Just an idea here—if anyone wishes to contribute to Ramos’ memory, a donation to the CCN, perhaps?

This is like learning an old friend has passed on.

One of my first memories is of my mother teaching me to read by using the LATimes as the “reader.”

I moved from the LA area decades ago, but I still get an LATimes every day. All other newspapers pale by comparison.

I feel like I’ve shared so many of the events that happened in LA with George Ramos. He was there for the earthquake, the King riots, and so many other events.

My best wishes to all of the CCN staff. I hope your path to your grief is as easy as possible.
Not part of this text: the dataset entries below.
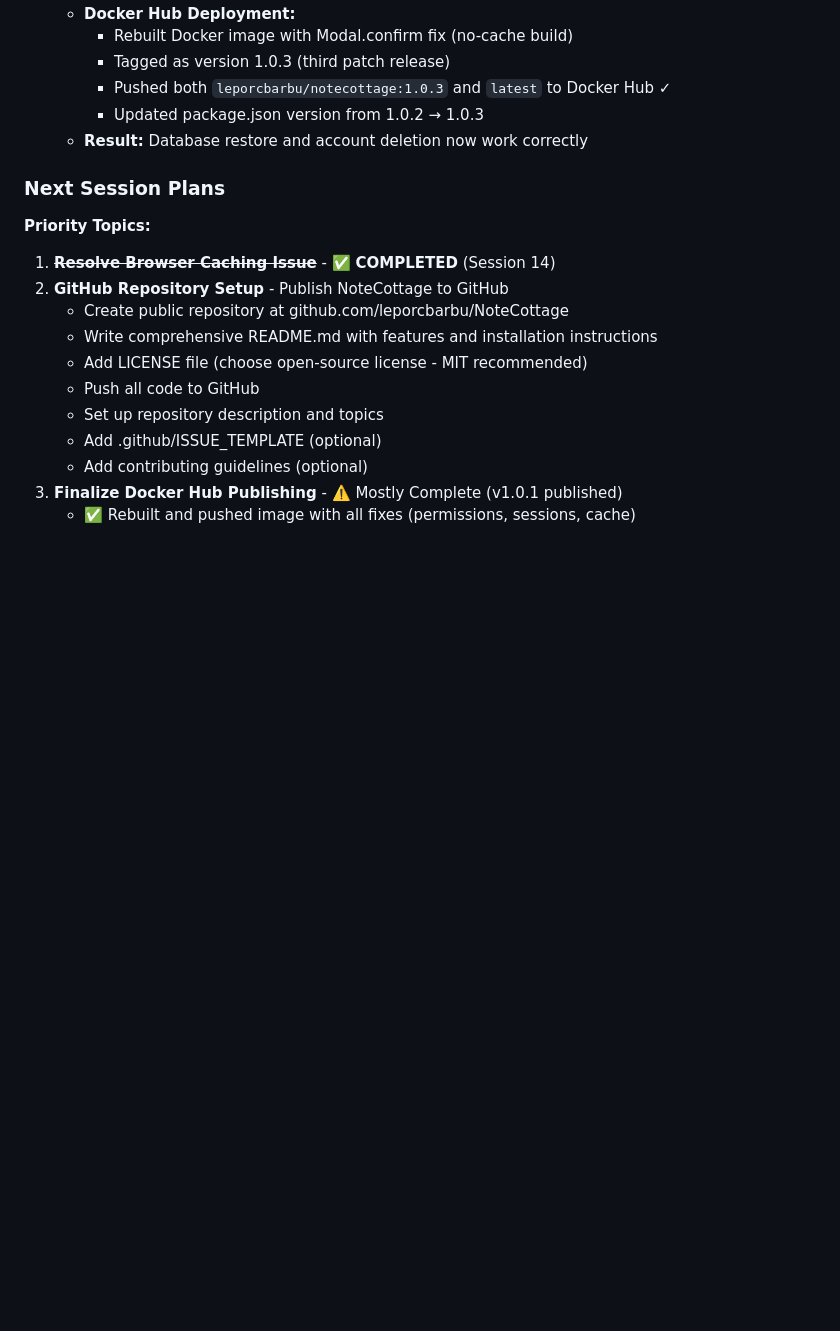
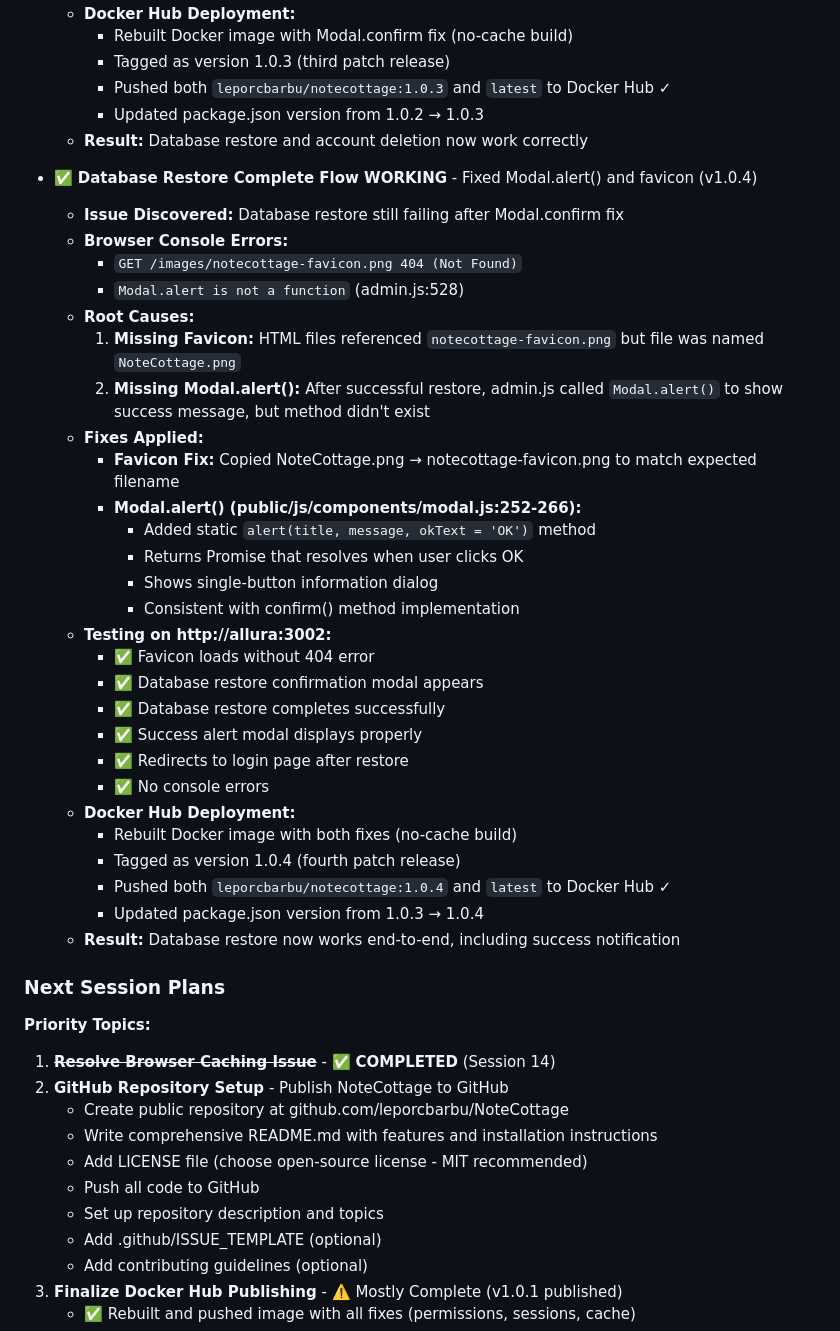
Before and after one commit to leporcbarbu/NoteCottage, a Markdown page: PROJECT_STATUS.md, the part around the change. GitHub-like rendering; blank space fills up the shorter version.

Commit message:
Update PROJECT_STATUS.md: Document v1.0.4 fixes (Modal.alert + favicon)

```diff
--- a/PROJECT_STATUS.md
+++ b/PROJECT_STATUS.md
@@ -1565,6 +1565,35 @@ Persists across browser sessions.
     - Updated package.json version from 1.0.2 → 1.0.3
   - **Result:** Database restore and account deletion now work correctly
 
+- ✅ **Database Restore Complete Flow WORKING** - Fixed Modal.alert() and favicon (v1.0.4)
+  - **Issue Discovered:** Database restore still failing after Modal.confirm fix
+  - **Browser Console Errors:**
+    - `GET /images/notecottage-favicon.png 404 (Not Found)`
+    - `Modal.alert is not a function` (admin.js:528)
+  - **Root Causes:**
+    1. **Missing Favicon:** HTML files referenced `notecottage-favicon.png` but file was named `NoteCottage.png`
+    2. **Missing Modal.alert():** After successful restore, admin.js called `Modal.alert()` to show success message, but method didn't exist
+  - **Fixes Applied:**
+    - **Favicon Fix:** Copied NoteCottage.png → notecottage-favicon.png to match expected filename
+    - **Modal.alert() (public/js/components/modal.js:252-266):**
+      - Added static `alert(title, message, okText = 'OK')` method
+      - Returns Promise that resolves when user clicks OK
+      - Shows single-button information dialog
+      - Consistent with confirm() method implementation
+  - **Testing on http://allura:3002:**
+    - ✅ Favicon loads without 404 error
+    - ✅ Database restore confirmation modal appears
+    - ✅ Database restore completes successfully
+    - ✅ Success alert modal displays properly
+    - ✅ Redirects to login page after restore
+    - ✅ No console errors
+  - **Docker Hub Deployment:**
+    - Rebuilt Docker image with both fixes (no-cache build)
+    - Tagged as version 1.0.4 (fourth patch release)
+    - Pushed both `leporcbarbu/notecottage:1.0.4` and `latest` to Docker Hub ✓
+    - Updated package.json version from 1.0.3 → 1.0.4
+  - **Result:** Database restore now works end-to-end, including success notification
+
 ### Next Session Plans
 
 **Priority Topics:**
```
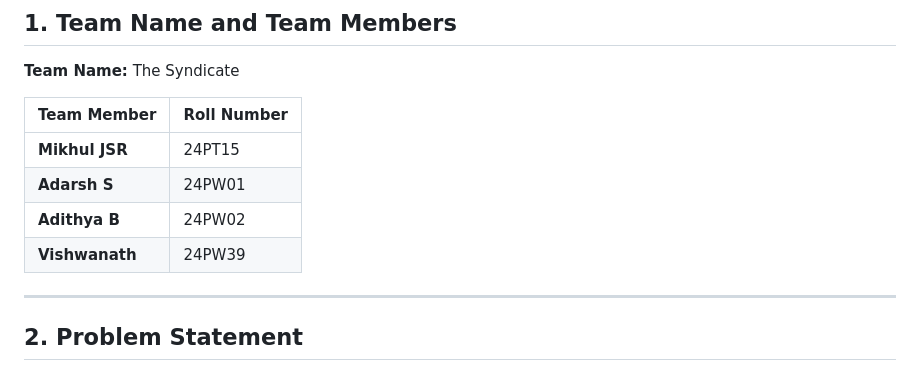
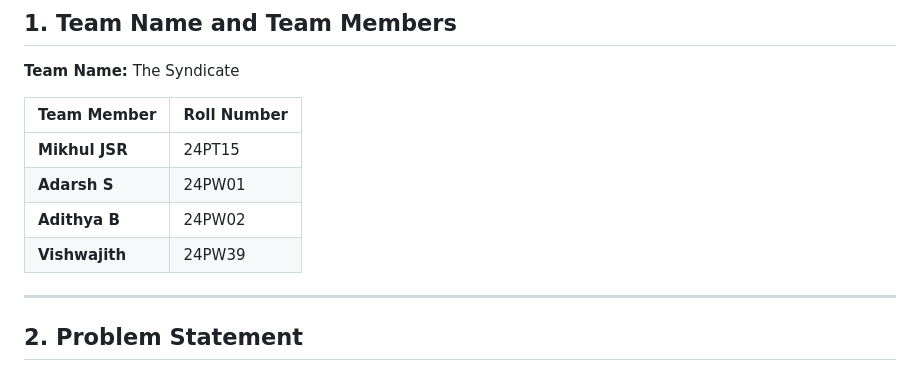
Before and after one commit to adithyaa3/NetRescue, a Markdown page: README.md, the part around the change. Rendered like a GitHub page.

```diff
--- a/README.md
+++ b/README.md
@@ -14,7 +14,7 @@
 | **Mikhul JSR** | 24PT15 |
 | **Adarsh S** | 24PW01 |
 | **Adithya B** | 24PW02 |
-| **Vishwanath** | 24PW39 |
+| **Vishwajith** | 24PW39 |
 
 ---
 
```
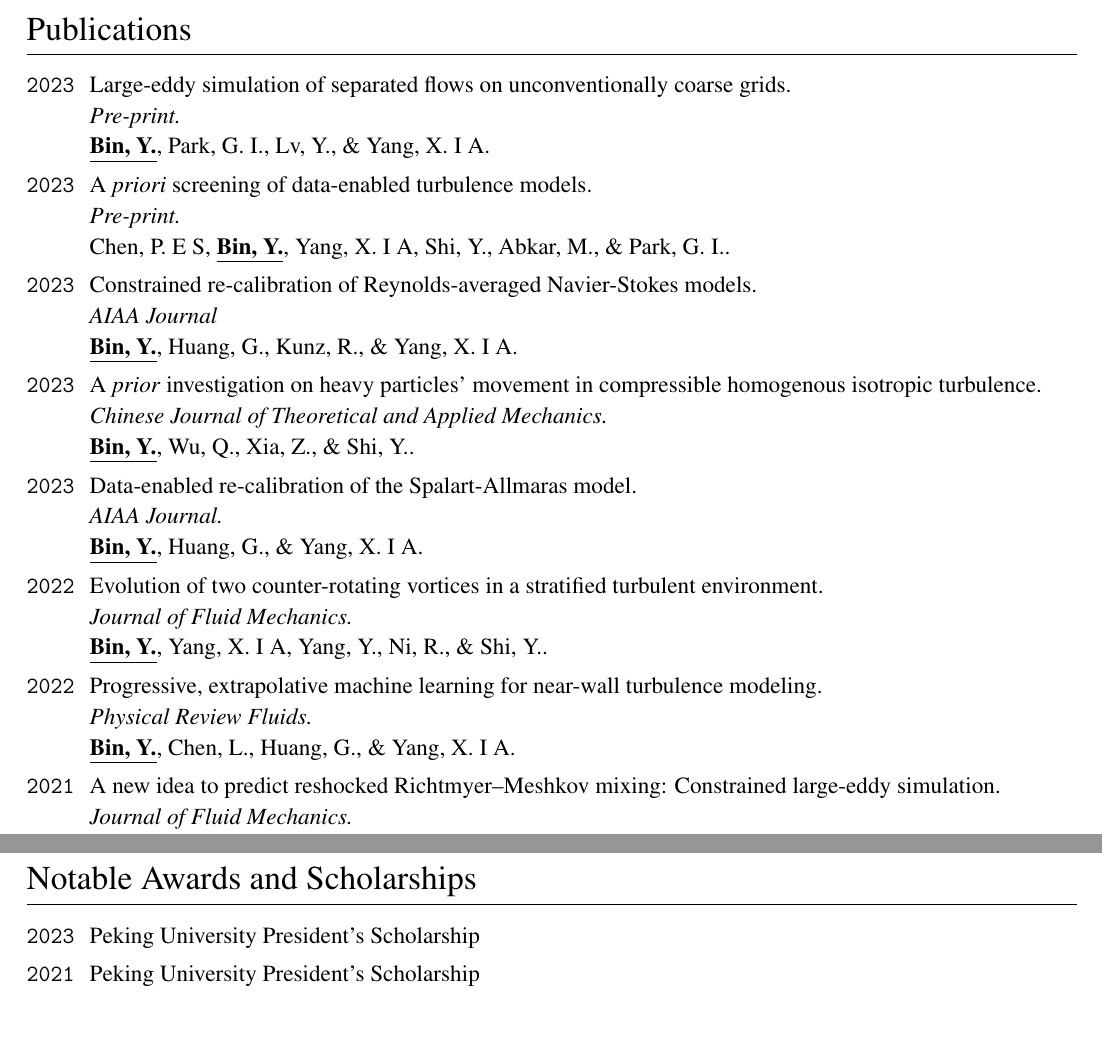
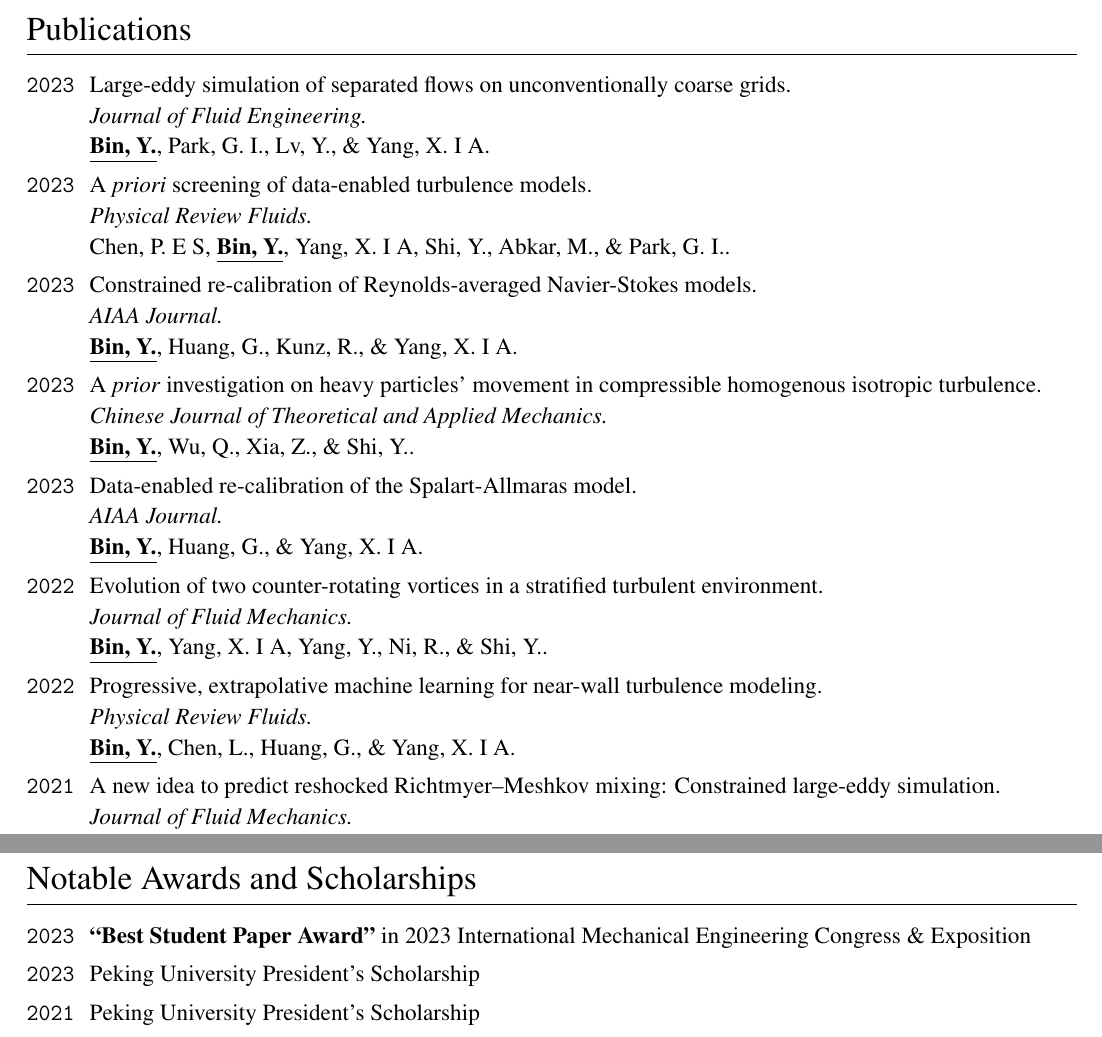
Before and after one commit to yuanweibin/mycv, a LaTeX CV (cv.tex): two parts of pages 1 and 2 of 2, joined at a grey line, cut so that both start at the same text. Compiled offline with pdfLaTeX.

Commit message:
Updates from Overleaf

```diff
--- a/cv.tex
+++ b/cv.tex
@@ -286,7 +286,7 @@
 \Year{2023}  &
   \href{https://doi.org/10.48550/arXiv.2310.09367}{Large-eddy simulation of separated flows on unconventionally coarse grids.}
   \newline
-  \textit{Pre-print.}
+  \textit{Journal of Fluid Engineering.}
   %\DOI{10.31223/X5QD5Z}.
   \newline
   \Me, \Park, \Lvyu, \& \Xiang.
@@ -294,7 +294,7 @@
 \Year{2023}  &
   \href{https://doi.org/10.48550/arXiv.2310.09366}{A \textit{priori} screening of data-enabled turbulence models.}
   \newline
-  \textit{Pre-print.}
+  \textit{Physical Review Fluids.}
   %\DOI{10.31223/X5QD5Z}.
   \newline
   \Peng, \Me, \Xiang, \Shi, \Abkar, \& \Park.
@@ -302,7 +302,7 @@
 \Year{2023}  &
   \href{.}{Constrained re-calibration of Reynolds-averaged Navier-Stokes models.}
   \newline
-  \textit{AIAA Journal}
+  \textit{AIAA Journal.}
   %\DOI{10.31223/X5QD5Z}.
   \newline
   \Me, \Geogre, \Kunz, \& \Xiang.
@@ -353,6 +353,8 @@
 
 \begin{EntriesTableYear}
 \Year{2023}  &
+  \textbf{``Best Student Paper Award''} in 2023 International Mechanical Engineering Congress \& Exposition\\
+\Year{2023}  &
   Peking University President's Scholarship\\
 \Year{2021}  &
   Peking University President's Scholarship\\
```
This is such sad news to come home to — George Ramos was a class act, an inspiration, an editor who took us to a much higher level at CalCoastNews. I am a better writer, a better person, for knowing George. We must strive to keep investigative reporting alive on the Central Coast. This must be George’s legacy in our community.

What sad news.

Our thoughts go out to his friends and family.

George Ramos was a great man who had an impact on many journalism students. He will be missed dearly.

I am sorry to hear this news for such a young man… for anyone.

It is amazing to me that there is some cynical reprobate out there who is so jaded as to give Roger’s message of condolence a thumbs down.

The person could have easily missed the green box and hit the red one by mistake.

It has happened to me before, and I’m sure I’m not the only person who goes cross-eyed after posting for awhile.

I too am amazed at the negative thumbs for any of the comments so far on this thread; I am not a fan of Roger Freberg so I just didn’t hit either thumb, but I do appreciate his thoughts in such a positive manner. I do have to scratch my head about the other thumbs down, like the one on your comment as well as the one on Dave’s comment. The only thing about the passing of George Ramos that should be controversial is how young he was. Sad news.

There is nothing quite as worthless as an anonymous thumbs down idiot, To CCN I don’t think that feature helps your website, my recommendation is to do away with it. If people feel a need to have their opinions count, then they can log in and tell us about it.

Hey, I can’t stand Roger, but even if I used the thumbs up this wouldn’t be appropriate. I think that some people just like attention, even negative attention. In a weird way it’s they’re way to say ‘hey look at me’. They could care less about what the post says. That being said, I’m not going to harp on it anymore, I’m not going to feed into their game.

Condolences to the family and friends, this is very sad news indeed.